"""

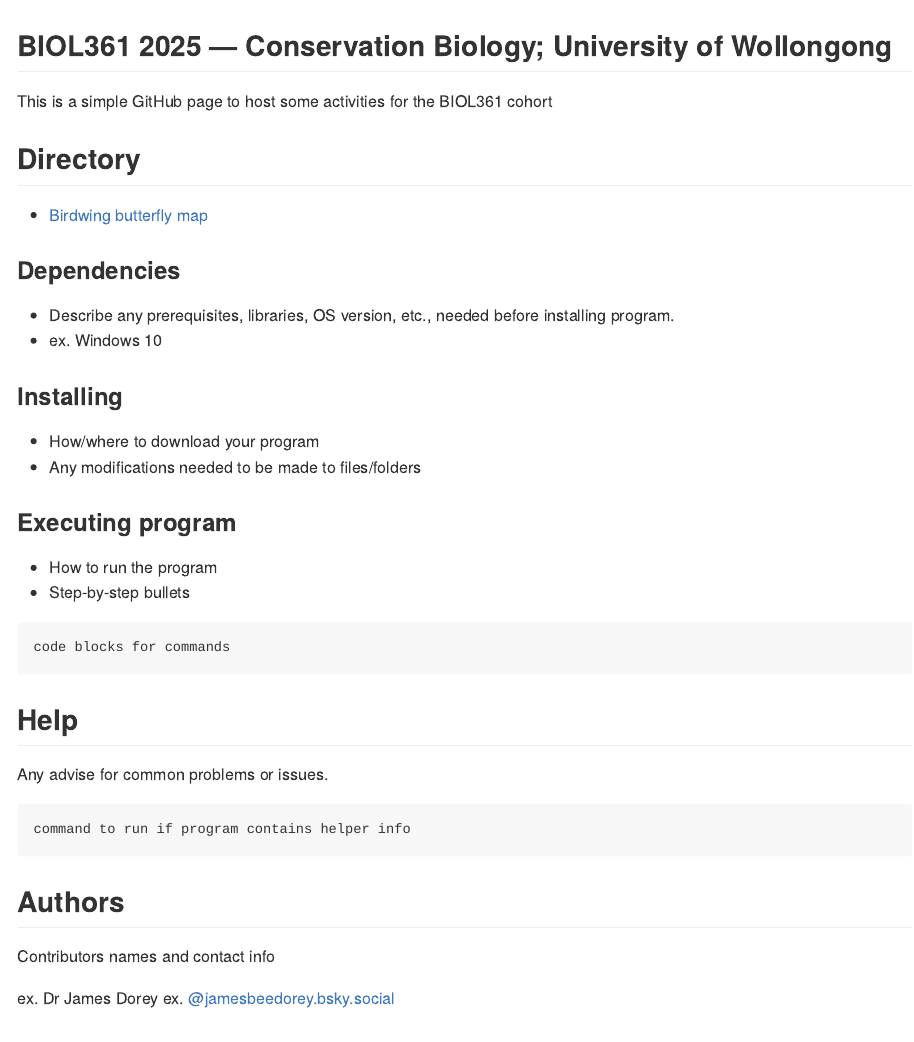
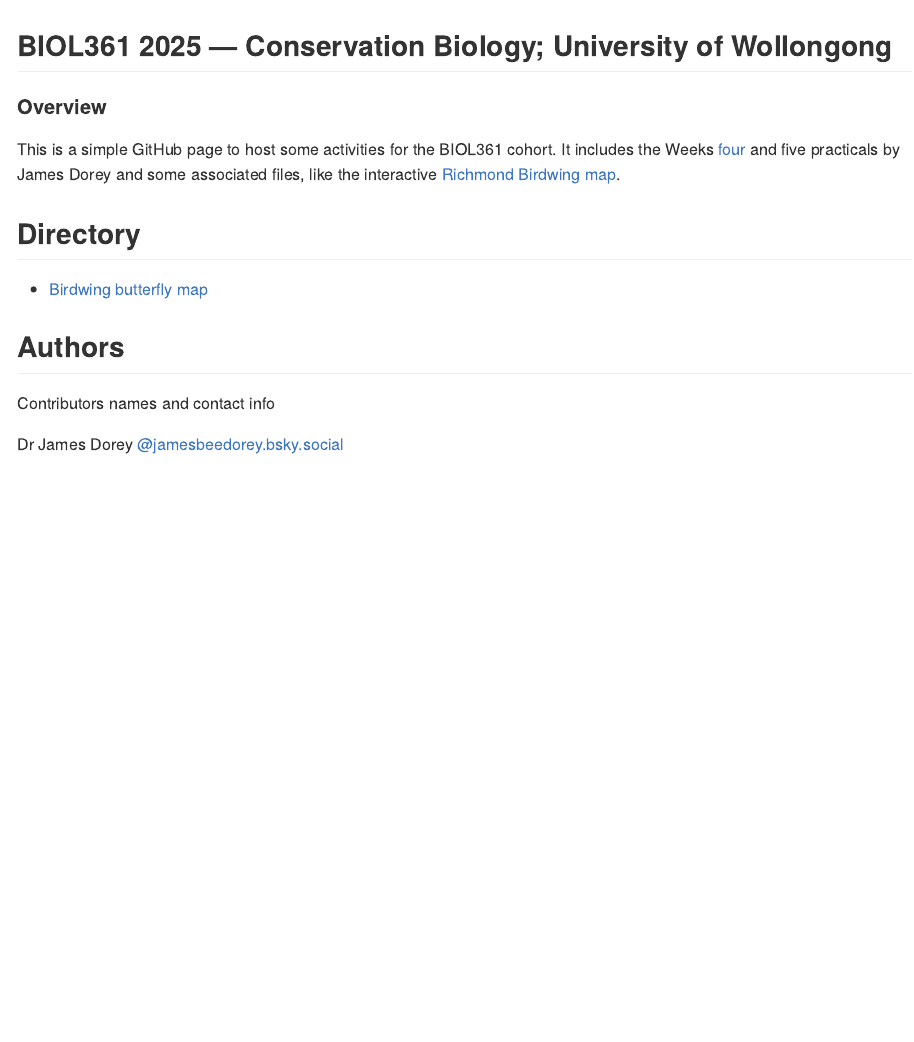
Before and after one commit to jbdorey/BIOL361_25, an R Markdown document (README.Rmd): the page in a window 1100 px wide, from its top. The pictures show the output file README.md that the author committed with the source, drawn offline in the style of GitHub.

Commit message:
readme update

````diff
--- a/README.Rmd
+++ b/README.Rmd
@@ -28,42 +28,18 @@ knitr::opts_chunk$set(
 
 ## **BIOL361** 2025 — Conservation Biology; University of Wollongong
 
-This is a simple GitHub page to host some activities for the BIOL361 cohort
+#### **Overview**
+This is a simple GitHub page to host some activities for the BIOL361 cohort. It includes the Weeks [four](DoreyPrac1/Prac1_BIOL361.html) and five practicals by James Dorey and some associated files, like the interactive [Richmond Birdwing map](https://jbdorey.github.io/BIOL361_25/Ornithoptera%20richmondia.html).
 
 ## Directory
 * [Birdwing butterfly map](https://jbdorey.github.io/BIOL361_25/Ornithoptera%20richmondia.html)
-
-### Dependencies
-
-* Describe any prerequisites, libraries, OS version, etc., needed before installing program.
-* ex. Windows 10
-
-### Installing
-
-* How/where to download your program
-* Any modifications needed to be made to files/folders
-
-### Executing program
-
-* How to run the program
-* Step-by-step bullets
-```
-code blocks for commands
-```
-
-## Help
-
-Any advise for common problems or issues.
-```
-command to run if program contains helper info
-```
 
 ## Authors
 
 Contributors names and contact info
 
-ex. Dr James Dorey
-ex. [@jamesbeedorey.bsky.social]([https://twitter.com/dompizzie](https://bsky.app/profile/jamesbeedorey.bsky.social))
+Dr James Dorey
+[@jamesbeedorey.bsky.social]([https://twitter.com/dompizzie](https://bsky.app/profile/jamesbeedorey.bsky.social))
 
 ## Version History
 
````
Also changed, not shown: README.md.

"""

ACTIVITY: Repeat verbatim all the material, but not the pictures.

YOUR SOLUTION:
Before and after one commit to jbdorey/BIOL361_25, an R Markdown document (README.Rmd): the page in a window 1100 px wide, from its top. The pictures show the output file README.md that the author committed with the source, drawn offline in the style of GitHub.

Commit message:
readme update

````diff
--- a/README.Rmd
+++ b/README.Rmd
@@ -28,42 +28,18 @@ knitr::opts_chunk$set(
 
 ## **BIOL361** 2025 — Conservation Biology; University of Wollongong
 
-This is a simple GitHub page to host some activities for the BIOL361 cohort
+#### **Overview**
+This is a simple GitHub page to host some activities for the BIOL361 cohort. It includes the Weeks [four](DoreyPrac1/Prac1_BIOL361.html) and five practicals by James Dorey and some associated files, like the interactive [Richmond Birdwing map](https://jbdorey.github.io/BIOL361_25/Ornithoptera%20richmondia.html).
 
 ## Directory
 * [Birdwing butterfly map](https://jbdorey.github.io/BIOL361_25/Ornithoptera%20richmondia.html)
-
-### Dependencies
-
-* Describe any prerequisites, libraries, OS version, etc., needed before installing program.
-* ex. Windows 10
-
-### Installing
-
-* How/where to download your program
-* Any modifications needed to be made to files/folders
-
-### Executing program
-
-* How to run the program
-* Step-by-step bullets
-```
-code blocks for commands
-```
-
-## Help
-
-Any advise for common problems or issues.
-```
-command to run if program contains helper info
-```
 
 ## Authors
 
 Contributors names and contact info
 
-ex. Dr James Dorey
-ex. [@jamesbeedorey.bsky.social]([https://twitter.com/dompizzie](https://bsky.app/profile/jamesbeedorey.bsky.social))
+Dr James Dorey
+[@jamesbeedorey.bsky.social]([https://twitter.com/dompizzie](https://bsky.app/profile/jamesbeedorey.bsky.social))
 
 ## Version History
 
````
Also changed, not shown: README.md.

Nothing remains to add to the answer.